* PROMPT:
Scan the material for the string "analysis" and copy out every line in which it occurs.

* ENTRIES PROVIDED:
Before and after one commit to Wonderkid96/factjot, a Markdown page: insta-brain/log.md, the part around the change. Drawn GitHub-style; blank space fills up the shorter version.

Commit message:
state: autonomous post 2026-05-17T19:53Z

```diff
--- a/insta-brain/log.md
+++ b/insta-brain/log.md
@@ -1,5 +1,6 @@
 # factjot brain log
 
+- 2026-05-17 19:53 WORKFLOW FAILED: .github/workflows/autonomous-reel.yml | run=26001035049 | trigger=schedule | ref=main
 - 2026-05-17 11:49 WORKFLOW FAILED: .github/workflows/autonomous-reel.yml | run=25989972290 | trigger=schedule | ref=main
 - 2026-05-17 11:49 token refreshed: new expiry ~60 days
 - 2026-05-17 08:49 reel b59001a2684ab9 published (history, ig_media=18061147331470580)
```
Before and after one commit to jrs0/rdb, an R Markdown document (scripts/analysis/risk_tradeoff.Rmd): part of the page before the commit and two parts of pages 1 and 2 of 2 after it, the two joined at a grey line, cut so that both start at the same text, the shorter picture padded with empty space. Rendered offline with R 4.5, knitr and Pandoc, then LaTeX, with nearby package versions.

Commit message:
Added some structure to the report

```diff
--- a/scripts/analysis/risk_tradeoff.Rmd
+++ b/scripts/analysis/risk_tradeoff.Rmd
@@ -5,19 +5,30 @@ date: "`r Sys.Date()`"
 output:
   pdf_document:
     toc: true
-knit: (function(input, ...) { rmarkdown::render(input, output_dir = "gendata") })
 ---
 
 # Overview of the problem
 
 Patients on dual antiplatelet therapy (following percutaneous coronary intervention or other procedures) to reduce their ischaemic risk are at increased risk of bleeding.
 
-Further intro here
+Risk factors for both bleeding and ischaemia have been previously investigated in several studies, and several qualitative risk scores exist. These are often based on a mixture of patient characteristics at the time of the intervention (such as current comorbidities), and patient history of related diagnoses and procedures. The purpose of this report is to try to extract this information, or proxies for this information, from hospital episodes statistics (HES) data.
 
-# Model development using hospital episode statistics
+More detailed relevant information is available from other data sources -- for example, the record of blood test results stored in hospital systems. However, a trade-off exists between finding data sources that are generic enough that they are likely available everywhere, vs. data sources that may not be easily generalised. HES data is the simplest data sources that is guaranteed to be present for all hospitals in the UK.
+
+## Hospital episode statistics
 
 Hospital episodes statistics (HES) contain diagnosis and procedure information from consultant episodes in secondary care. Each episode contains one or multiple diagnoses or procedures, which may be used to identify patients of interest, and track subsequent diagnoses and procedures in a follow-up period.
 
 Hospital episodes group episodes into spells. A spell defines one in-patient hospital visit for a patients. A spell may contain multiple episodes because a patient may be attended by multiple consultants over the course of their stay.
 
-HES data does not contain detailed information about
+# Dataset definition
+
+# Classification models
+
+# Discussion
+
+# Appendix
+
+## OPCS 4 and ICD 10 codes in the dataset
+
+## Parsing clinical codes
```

* TASK RESULT:
Before and after one commit to jrs0/rdb, an R Markdown document (scripts/analysis/risk_tradeoff.Rmd): part of the page before the commit and two parts of pages 1 and 2 of 2 after it, the two joined at a grey line, cut so that both start at the same text, the shorter picture padded with empty space. Rendered offline with R 4.5, knitr and Pandoc, then LaTeX, with nearby package versions.
--- a/scripts/analysis/risk_tradeoff.Rmd
+++ b/scripts/analysis/risk_tradeoff.Rmd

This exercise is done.